Work to be completed
Among the entries that follow, find every line with the word "ipynb" and copy it.

Data
------------------------------------------------------------------------
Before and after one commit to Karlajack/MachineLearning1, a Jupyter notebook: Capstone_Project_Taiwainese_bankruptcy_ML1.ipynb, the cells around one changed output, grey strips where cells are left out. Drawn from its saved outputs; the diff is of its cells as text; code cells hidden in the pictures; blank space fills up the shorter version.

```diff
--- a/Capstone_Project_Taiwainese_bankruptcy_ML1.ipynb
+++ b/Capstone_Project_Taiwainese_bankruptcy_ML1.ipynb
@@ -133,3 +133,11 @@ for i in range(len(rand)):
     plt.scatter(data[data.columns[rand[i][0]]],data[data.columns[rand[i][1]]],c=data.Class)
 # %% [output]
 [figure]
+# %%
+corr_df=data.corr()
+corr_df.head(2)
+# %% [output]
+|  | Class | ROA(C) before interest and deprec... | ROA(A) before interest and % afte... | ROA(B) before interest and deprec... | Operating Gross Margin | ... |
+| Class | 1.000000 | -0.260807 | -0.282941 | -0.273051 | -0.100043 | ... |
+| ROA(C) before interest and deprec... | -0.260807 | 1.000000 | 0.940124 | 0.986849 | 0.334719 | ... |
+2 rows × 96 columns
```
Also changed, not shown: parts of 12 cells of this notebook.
------------------------------------------------------------------------
Output below
Before and after one commit to Karlajack/MachineLearning1, a Jupyter notebook: Capstone_Project_Taiwainese_bankruptcy_ML1.ipynb, the cells around one changed output, grey strips where cells are left out. Drawn from its saved outputs; the diff is of its cells as text; code cells hidden in the pictures; blank space fills up the shorter version.
--- a/Capstone_Project_Taiwainese_bankruptcy_ML1.ipynb
+++ b/Capstone_Project_Taiwainese_bankruptcy_ML1.ipynb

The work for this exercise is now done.